2011 Health Savings Account (HSA) limits will remain unchanged due to the low cost of living increase. The maximum 2011 Ohio HSA contribution will be $3,050 for individuals and $6,150 for families. An additional annual “catch up” contribution of $1,000 is available to persons over the age of 55 and not currently enrolled in Medicare. Once enrolled in Medicare, contributions must be temporarily suspended.
To qualify for this type of coverage, you must have a “High Deductible Health Plan (HDHP),” which is available from most of the large insurers, such as Anthem Blue Cross, Aetna, UnitedHealthCare, Medical Mutual, Humana, Assurant and Celtic. The HDHP must have a minimum annual deductible of $1,200 for single coverage and $2,400 for family coverage. The annual maximum out-of-pocket expense allowed is $5,950 for single HSA plans and $11,900 for family HSA plans.
Any contributions made by an employer count towards your contribution limit. 2011 contributions for Ohio HSA plans can be made until April 15, 2012. After that date, the tax deduction will count towards 2013. You are never required to make contributions at any time. Many policyholders simply utilize the negotiated network discounts to save money.

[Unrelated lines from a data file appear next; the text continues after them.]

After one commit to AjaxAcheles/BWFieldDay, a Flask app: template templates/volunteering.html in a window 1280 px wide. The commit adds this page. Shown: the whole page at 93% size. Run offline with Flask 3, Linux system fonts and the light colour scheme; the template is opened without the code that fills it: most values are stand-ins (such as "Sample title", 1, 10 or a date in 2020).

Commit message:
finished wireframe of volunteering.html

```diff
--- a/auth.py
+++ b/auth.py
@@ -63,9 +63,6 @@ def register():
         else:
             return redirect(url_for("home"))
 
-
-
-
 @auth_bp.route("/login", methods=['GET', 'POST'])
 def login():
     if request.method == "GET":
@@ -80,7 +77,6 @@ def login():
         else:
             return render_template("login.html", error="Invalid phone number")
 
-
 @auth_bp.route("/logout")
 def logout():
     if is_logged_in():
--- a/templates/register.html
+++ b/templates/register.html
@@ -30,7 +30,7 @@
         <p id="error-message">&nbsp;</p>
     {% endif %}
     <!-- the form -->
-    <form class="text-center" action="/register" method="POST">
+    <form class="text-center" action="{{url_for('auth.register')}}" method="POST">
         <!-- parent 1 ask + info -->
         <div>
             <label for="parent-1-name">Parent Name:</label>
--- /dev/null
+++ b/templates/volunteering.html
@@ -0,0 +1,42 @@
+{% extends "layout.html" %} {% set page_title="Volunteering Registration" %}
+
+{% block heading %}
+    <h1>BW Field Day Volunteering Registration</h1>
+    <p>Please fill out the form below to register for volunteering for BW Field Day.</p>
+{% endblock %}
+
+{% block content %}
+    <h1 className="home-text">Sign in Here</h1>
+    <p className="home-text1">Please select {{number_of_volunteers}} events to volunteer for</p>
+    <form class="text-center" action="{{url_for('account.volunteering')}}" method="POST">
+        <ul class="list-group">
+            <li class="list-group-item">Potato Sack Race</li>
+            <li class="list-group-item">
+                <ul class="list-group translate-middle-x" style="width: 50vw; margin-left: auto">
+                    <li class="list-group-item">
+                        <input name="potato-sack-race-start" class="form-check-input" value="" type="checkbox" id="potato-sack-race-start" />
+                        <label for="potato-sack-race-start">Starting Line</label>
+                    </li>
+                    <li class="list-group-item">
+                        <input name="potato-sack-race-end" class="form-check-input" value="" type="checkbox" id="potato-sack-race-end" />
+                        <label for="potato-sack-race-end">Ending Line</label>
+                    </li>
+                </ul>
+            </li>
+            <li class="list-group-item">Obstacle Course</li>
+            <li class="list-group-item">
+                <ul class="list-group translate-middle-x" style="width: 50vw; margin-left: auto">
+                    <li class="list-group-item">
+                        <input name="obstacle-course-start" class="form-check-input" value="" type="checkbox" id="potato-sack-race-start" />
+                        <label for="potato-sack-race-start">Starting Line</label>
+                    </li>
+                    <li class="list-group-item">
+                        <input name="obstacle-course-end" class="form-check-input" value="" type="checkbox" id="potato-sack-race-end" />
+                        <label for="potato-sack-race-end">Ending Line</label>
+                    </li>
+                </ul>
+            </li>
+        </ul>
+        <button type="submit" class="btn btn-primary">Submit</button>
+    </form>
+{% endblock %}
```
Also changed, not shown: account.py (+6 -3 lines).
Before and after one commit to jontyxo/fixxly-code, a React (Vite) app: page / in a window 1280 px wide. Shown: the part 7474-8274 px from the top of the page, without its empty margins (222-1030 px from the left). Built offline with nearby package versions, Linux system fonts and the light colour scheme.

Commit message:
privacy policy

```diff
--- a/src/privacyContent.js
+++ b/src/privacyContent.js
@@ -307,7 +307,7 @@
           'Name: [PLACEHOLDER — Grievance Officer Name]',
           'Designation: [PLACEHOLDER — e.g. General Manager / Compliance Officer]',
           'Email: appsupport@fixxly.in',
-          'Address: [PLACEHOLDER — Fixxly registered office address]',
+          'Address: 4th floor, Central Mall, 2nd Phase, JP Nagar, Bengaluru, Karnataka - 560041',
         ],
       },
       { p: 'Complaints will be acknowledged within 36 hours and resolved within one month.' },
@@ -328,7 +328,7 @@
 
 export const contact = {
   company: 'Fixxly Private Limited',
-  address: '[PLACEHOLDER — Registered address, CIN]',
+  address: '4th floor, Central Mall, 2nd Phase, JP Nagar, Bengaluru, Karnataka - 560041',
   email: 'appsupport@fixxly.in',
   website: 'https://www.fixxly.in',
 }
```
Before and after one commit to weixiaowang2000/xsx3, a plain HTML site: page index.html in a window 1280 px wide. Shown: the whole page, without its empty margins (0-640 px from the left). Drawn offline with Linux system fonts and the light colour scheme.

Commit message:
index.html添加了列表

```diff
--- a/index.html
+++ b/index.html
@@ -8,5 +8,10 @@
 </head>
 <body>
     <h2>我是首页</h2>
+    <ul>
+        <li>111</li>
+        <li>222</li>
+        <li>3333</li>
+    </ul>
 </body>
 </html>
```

Alternative To Conventional Health Insurance Coverage
An Ohio HSA plan is an extremely attractive alternative to traditional health care. Rates are generally much lower than a comparable policy, and preventive benefits are provided at 100% coverage with no copays, deductibles or waiting periods. This type of coverage allows you to pay for your current medical expenses and save for future health care expenses on a tax-free basis. Of course, dental and vision expenses can also be paid out of the account.
Network-negotiated discounts (as previously mentioned) by the healthcare provider, also will reduce your out-of-pocket cost. Office visits, prescriptions, hospital expenses, lab tests and x-rays will be “repriced” to a lower amount. The savings on expensive procedures, such as an MRI, can be substantial. Also, most HSAs offer a “0% coinsurance” option that further reduces your cash outlay. And lifetime caps have been removed, so you will never have to worry about a chronic condition that continues for many years.
Is A Health Savings Account In Your Future?
We are the premier trusted resource for affordable accounts like this. We carefully review all of the available options offered by the major health insurers in the state and only recommend the specific plans that will provide the coverage you need at a rate that meets your budget concerns. In many situations, an HSA will not be suitable for you and we will explain why and also discuss alternatives. And of course, we”re located here in Ohio, unlike most other websites.
You can call or email us at any time. I also have an HSA (myself, wife and two children) and I’ll be happy to review your options and provide an unbiased recommendation.
August 2016 – We still have our HSA! The network discounts are still large. However, over-the-counter drugs and vitamins are no longer tax-deductible, which is a feature that never should have been removed, despite the government savings.